[Extracted data Boundary: Start]
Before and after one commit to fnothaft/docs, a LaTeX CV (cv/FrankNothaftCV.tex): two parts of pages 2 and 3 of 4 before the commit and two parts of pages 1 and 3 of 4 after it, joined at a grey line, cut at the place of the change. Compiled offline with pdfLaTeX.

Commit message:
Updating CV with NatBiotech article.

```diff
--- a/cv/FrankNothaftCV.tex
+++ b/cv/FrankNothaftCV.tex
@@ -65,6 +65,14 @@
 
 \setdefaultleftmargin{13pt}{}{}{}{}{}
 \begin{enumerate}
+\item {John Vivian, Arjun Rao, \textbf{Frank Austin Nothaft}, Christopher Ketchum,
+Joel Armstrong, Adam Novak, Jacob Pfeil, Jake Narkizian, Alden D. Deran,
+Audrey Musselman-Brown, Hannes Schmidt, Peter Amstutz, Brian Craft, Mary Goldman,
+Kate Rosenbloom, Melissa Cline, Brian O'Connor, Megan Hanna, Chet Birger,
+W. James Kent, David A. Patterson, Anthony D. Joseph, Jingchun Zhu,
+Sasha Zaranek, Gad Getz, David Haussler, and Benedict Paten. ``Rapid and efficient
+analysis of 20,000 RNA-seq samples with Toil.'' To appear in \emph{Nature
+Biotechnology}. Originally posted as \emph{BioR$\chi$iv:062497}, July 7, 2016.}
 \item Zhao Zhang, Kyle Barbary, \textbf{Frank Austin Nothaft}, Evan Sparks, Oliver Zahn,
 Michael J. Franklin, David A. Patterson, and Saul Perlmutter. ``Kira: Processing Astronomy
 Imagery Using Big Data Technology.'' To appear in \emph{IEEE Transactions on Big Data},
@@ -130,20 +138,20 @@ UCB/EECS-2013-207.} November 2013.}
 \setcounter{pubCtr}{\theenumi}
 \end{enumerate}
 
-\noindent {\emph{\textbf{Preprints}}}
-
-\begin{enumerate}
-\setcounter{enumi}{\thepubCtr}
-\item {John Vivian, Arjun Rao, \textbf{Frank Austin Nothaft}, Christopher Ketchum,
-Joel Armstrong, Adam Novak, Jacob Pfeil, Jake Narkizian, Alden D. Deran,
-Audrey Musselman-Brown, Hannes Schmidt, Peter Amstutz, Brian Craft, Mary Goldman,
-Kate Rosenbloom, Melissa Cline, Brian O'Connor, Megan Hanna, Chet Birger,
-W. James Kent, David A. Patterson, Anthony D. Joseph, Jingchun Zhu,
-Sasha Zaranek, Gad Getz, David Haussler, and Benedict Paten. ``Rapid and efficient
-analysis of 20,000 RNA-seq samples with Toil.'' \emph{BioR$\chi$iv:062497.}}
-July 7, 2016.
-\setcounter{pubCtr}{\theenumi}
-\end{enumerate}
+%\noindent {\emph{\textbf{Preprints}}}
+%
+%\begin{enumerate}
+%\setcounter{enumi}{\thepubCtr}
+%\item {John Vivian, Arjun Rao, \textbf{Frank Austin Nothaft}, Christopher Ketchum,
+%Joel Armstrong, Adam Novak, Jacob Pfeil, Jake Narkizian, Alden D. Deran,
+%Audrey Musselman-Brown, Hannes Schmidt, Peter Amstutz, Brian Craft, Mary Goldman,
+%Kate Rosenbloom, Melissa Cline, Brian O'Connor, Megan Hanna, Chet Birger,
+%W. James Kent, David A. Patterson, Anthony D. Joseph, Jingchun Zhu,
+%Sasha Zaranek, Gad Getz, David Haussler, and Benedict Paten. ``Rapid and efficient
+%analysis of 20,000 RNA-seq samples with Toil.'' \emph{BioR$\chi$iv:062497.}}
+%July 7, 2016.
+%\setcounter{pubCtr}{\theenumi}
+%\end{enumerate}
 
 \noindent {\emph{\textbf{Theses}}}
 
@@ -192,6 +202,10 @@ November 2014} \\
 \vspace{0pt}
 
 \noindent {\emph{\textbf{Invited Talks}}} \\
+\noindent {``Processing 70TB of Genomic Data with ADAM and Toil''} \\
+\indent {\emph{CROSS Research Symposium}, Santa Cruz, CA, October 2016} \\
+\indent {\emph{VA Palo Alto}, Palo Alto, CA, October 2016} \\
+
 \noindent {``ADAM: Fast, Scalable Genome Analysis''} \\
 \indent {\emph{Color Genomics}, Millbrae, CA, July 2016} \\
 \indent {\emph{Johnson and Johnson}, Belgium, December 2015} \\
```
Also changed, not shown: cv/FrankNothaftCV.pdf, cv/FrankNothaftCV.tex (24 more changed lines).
[Extracted data Boundary: End]
The records above must be printed again in full, exactly as written.

Before and after one commit to fnothaft/docs, a LaTeX CV (cv/FrankNothaftCV.tex): two parts of pages 2 and 3 of 4 before the commit and two parts of pages 1 and 3 of 4 after it, joined at a grey line, cut at the place of the change. Compiled offline with pdfLaTeX.

Commit message:
Updating CV with NatBiotech article.

```diff
--- a/cv/FrankNothaftCV.tex
+++ b/cv/FrankNothaftCV.tex
@@ -65,6 +65,14 @@
 
 \setdefaultleftmargin{13pt}{}{}{}{}{}
 \begin{enumerate}
+\item {John Vivian, Arjun Rao, \textbf{Frank Austin Nothaft}, Christopher Ketchum,
+Joel Armstrong, Adam Novak, Jacob Pfeil, Jake Narkizian, Alden D. Deran,
+Audrey Musselman-Brown, Hannes Schmidt, Peter Amstutz, Brian Craft, Mary Goldman,
+Kate Rosenbloom, Melissa Cline, Brian O'Connor, Megan Hanna, Chet Birger,
+W. James Kent, David A. Patterson, Anthony D. Joseph, Jingchun Zhu,
+Sasha Zaranek, Gad Getz, David Haussler, and Benedict Paten. ``Rapid and efficient
+analysis of 20,000 RNA-seq samples with Toil.'' To appear in \emph{Nature
+Biotechnology}. Originally posted as \emph{BioR$\chi$iv:062497}, July 7, 2016.}
 \item Zhao Zhang, Kyle Barbary, \textbf{Frank Austin Nothaft}, Evan Sparks, Oliver Zahn,
 Michael J. Franklin, David A. Patterson, and Saul Perlmutter. ``Kira: Processing Astronomy
 Imagery Using Big Data Technology.'' To appear in \emph{IEEE Transactions on Big Data},
@@ -130,20 +138,20 @@ UCB/EECS-2013-207.} November 2013.}
 \setcounter{pubCtr}{\theenumi}
 \end{enumerate}
 
-\noindent {\emph{\textbf{Preprints}}}
-
-\begin{enumerate}
-\setcounter{enumi}{\thepubCtr}
-\item {John Vivian, Arjun Rao, \textbf{Frank Austin Nothaft}, Christopher Ketchum,
-Joel Armstrong, Adam Novak, Jacob Pfeil, Jake Narkizian, Alden D. Deran,
-Audrey Musselman-Brown, Hannes Schmidt, Peter Amstutz, Brian Craft, Mary Goldman,
-Kate Rosenbloom, Melissa Cline, Brian O'Connor, Megan Hanna, Chet Birger,
-W. James Kent, David A. Patterson, Anthony D. Joseph, Jingchun Zhu,
-Sasha Zaranek, Gad Getz, David Haussler, and Benedict Paten. ``Rapid and efficient
-analysis of 20,000 RNA-seq samples with Toil.'' \emph{BioR$\chi$iv:062497.}}
-July 7, 2016.
-\setcounter{pubCtr}{\theenumi}
-\end{enumerate}
+%\noindent {\emph{\textbf{Preprints}}}
+%
+%\begin{enumerate}
+%\setcounter{enumi}{\thepubCtr}
+%\item {John Vivian, Arjun Rao, \textbf{Frank Austin Nothaft}, Christopher Ketchum,
+%Joel Armstrong, Adam Novak, Jacob Pfeil, Jake Narkizian, Alden D. Deran,
+%Audrey Musselman-Brown, Hannes Schmidt, Peter Amstutz, Brian Craft, Mary Goldman,
+%Kate Rosenbloom, Melissa Cline, Brian O'Connor, Megan Hanna, Chet Birger,
+%W. James Kent, David A. Patterson, Anthony D. Joseph, Jingchun Zhu,
+%Sasha Zaranek, Gad Getz, David Haussler, and Benedict Paten. ``Rapid and efficient
+%analysis of 20,000 RNA-seq samples with Toil.'' \emph{BioR$\chi$iv:062497.}}
+%July 7, 2016.
+%\setcounter{pubCtr}{\theenumi}
+%\end{enumerate}
 
 \noindent {\emph{\textbf{Theses}}}
 
@@ -192,6 +202,10 @@ November 2014} \\
 \vspace{0pt}
 
 \noindent {\emph{\textbf{Invited Talks}}} \\
+\noindent {``Processing 70TB of Genomic Data with ADAM and Toil''} \\
+\indent {\emph{CROSS Research Symposium}, Santa Cruz, CA, October 2016} \\
+\indent {\emph{VA Palo Alto}, Palo Alto, CA, October 2016} \\
+
 \noindent {``ADAM: Fast, Scalable Genome Analysis''} \\
 \indent {\emph{Color Genomics}, Millbrae, CA, July 2016} \\
 \indent {\emph{Johnson and Johnson}, Belgium, December 2015} \\
```
Also changed, not shown: cv/FrankNothaftCV.pdf, cv/FrankNothaftCV.tex (24 more changed lines).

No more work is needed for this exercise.